Buying Things You Don’t Need
When we something that’s discounted with a coupon, our brains instantly start to buzz about how much we “need” that in our homes. Although we might be spending less money on that item (unless the store has done the old “hike the price before putting it on sale” trick), but it’s still money we probably would not have spent at all otherwise. Even on small items, this can add up to a huge chunk of change that you might wish you still had when something you really do need pops up — not just things that seemed like a good deal in the moment.
Spending More to Reach a Dollar Amount
This is when you find coupons and sales offering things like “20 percent off if you spend $50 or more.” That is obviously going to make you wonder if you should try hitting that price point in order to potentially save more — especially if the discount is offered on across all the items instead of just one.
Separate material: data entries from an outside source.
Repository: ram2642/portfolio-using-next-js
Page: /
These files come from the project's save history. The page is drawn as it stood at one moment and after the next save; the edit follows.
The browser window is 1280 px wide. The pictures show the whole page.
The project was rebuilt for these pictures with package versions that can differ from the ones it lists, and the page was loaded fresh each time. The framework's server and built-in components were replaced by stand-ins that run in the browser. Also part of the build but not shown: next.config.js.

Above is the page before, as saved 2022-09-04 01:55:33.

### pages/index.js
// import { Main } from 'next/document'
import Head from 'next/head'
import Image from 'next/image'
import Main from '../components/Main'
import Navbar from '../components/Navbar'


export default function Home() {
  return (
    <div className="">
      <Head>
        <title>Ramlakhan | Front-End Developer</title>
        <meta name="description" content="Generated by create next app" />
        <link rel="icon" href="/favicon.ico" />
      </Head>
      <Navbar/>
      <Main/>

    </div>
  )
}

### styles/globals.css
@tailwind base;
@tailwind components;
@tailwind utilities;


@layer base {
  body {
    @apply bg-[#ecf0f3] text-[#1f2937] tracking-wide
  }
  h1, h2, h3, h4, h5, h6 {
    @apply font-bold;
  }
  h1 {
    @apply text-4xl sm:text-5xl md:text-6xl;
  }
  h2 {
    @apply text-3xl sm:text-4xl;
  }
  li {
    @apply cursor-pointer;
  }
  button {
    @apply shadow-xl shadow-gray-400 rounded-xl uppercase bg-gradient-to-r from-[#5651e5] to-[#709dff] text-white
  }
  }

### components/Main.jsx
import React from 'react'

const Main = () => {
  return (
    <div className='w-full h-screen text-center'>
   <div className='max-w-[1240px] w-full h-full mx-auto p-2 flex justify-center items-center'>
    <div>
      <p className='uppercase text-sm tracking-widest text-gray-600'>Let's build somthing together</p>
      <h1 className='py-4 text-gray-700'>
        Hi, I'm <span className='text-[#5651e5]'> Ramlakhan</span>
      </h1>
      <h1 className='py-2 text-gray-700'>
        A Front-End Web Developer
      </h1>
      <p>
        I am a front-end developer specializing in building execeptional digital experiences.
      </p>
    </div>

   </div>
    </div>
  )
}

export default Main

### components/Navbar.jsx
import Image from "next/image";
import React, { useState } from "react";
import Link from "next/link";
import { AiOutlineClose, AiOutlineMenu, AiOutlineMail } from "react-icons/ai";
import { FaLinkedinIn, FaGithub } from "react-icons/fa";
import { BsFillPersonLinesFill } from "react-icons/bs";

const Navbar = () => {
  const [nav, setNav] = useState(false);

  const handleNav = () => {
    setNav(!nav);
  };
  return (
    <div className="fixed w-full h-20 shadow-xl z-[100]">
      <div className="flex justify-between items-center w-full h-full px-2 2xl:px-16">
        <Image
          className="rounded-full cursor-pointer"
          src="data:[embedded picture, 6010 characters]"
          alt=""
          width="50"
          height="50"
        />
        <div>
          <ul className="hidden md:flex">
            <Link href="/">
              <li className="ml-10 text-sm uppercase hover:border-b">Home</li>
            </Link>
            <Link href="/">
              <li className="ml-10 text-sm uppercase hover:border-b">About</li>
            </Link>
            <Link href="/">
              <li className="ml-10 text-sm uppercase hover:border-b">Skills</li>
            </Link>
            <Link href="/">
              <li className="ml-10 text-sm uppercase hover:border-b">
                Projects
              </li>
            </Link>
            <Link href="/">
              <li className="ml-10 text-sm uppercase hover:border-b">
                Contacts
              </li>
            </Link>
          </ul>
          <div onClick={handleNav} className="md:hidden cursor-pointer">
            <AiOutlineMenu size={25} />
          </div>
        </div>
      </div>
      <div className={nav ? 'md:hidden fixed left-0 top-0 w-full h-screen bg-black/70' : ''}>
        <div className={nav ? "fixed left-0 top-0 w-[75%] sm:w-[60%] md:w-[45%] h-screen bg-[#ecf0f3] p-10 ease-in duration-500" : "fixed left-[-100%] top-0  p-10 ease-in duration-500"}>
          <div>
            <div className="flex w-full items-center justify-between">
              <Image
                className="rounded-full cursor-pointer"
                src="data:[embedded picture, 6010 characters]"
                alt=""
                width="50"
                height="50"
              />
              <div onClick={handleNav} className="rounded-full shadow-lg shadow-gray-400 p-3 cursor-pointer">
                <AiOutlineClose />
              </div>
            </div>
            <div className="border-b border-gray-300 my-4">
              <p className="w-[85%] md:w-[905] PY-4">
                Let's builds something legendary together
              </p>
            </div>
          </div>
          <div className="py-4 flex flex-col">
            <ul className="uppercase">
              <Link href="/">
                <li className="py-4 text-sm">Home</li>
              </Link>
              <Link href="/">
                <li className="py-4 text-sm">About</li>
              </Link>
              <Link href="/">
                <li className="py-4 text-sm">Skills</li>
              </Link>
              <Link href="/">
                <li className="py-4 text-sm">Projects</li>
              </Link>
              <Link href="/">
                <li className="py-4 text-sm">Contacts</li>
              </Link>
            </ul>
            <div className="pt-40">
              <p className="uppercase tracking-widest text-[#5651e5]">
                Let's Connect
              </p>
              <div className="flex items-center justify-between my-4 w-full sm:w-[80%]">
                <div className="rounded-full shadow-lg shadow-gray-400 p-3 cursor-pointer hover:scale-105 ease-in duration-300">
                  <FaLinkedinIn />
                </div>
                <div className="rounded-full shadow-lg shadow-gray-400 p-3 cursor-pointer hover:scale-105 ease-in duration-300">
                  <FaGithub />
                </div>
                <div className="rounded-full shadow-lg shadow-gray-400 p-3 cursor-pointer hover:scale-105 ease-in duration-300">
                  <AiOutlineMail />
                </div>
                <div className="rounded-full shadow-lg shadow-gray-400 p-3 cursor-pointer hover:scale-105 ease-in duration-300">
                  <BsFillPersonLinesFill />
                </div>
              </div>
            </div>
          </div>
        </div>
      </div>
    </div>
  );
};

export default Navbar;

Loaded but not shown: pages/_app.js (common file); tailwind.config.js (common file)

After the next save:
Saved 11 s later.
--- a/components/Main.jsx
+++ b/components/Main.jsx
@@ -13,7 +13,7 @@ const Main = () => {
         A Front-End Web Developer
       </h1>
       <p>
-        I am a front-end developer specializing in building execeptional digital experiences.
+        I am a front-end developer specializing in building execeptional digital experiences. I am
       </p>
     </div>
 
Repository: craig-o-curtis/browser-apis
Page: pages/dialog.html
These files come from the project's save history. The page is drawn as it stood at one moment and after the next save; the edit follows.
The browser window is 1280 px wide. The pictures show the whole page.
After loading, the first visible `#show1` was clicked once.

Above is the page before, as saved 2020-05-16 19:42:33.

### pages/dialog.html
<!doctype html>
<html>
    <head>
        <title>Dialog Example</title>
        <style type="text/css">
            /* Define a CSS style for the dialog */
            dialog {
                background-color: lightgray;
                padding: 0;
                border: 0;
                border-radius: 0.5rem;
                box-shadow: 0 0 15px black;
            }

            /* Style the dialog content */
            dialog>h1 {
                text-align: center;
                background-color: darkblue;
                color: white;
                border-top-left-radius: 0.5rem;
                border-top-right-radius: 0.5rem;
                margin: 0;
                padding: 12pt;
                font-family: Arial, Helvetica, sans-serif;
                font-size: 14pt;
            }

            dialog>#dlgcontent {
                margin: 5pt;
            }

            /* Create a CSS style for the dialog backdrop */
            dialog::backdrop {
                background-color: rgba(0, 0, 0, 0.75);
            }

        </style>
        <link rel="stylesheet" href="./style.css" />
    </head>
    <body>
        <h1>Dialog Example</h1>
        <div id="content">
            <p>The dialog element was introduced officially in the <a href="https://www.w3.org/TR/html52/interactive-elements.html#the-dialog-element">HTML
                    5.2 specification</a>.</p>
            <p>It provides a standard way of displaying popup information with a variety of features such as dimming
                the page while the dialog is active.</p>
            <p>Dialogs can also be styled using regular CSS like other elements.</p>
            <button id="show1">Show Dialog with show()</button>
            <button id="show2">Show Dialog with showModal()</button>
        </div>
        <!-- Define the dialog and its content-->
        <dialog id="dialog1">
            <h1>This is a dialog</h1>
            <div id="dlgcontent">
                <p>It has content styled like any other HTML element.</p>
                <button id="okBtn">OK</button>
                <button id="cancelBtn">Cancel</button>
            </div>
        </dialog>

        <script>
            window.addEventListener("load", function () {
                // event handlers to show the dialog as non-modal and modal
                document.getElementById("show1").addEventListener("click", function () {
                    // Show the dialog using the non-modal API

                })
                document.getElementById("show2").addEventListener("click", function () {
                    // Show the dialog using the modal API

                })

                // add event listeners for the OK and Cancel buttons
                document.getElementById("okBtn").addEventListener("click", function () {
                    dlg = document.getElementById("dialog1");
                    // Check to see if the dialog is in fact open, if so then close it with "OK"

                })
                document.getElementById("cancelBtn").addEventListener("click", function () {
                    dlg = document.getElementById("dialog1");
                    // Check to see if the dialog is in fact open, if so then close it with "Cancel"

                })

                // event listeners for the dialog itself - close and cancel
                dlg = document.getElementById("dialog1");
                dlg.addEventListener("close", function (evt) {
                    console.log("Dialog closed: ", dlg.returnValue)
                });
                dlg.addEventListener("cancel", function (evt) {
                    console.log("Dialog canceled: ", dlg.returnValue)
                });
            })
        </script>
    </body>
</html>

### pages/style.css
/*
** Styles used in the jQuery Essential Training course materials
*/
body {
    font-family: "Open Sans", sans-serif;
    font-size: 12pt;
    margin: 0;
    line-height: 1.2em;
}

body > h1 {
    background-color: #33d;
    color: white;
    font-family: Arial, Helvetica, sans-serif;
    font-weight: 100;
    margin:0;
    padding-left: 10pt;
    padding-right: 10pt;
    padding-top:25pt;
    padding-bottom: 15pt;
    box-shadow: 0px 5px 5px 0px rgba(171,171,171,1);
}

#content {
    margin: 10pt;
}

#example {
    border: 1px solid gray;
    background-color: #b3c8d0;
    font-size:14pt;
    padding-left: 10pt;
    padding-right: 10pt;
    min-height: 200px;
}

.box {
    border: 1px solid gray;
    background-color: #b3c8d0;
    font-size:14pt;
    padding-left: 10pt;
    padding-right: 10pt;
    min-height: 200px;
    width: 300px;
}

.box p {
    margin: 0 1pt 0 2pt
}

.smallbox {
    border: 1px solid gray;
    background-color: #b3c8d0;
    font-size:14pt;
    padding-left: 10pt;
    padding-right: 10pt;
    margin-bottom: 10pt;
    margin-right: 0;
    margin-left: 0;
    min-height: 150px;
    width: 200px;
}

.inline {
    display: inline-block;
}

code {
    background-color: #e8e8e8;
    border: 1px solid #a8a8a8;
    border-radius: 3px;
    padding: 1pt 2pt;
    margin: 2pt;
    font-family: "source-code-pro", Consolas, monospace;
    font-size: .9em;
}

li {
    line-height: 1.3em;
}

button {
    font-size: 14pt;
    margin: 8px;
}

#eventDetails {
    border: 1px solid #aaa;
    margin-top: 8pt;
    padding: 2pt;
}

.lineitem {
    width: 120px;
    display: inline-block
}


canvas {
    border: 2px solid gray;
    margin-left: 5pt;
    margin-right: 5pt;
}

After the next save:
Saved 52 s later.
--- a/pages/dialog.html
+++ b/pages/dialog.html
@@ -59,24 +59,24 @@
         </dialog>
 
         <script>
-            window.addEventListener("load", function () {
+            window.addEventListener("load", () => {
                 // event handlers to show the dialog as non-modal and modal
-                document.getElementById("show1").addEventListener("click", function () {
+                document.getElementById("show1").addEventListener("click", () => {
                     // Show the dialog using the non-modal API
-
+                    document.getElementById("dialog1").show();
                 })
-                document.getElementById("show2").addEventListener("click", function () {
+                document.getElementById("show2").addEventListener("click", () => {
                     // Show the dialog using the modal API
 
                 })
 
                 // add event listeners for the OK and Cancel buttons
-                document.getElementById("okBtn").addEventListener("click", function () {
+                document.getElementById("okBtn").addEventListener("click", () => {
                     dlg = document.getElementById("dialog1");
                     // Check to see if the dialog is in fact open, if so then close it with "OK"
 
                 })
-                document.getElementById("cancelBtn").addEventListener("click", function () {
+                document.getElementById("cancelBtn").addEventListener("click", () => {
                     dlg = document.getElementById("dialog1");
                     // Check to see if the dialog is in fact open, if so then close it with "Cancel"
Again, unless you’re stocking up on things you know you and your family will actually need, this is just another way to waste money on items that will ultimately clutter up your home.
Buying Bundled Items That Will Expire
This one is probably the easiest one to fall for — how many “two for one” deals have you gotten at the grocery store, only to watch that produce wither away before you actually got the chance to make any good of the deal? Even if you’re stocking up on non-perishable items, how often are you really going to make the same can of beans for your meals? Sure, this can come in handy when you need an emergency stash of food (or canned food drives roll around), but you could ultimately be throwing cash out the window.
All of that said, you shouldn’t feel like you need to ignore coupons entirely. There are occasions where special deals can save you in the long run, it just takes a few extra moments of consideration to make sure. If you’re looking for a more reliable way to save money while shopping, though, you might want to look into the loyalty programs available at your favorite stores.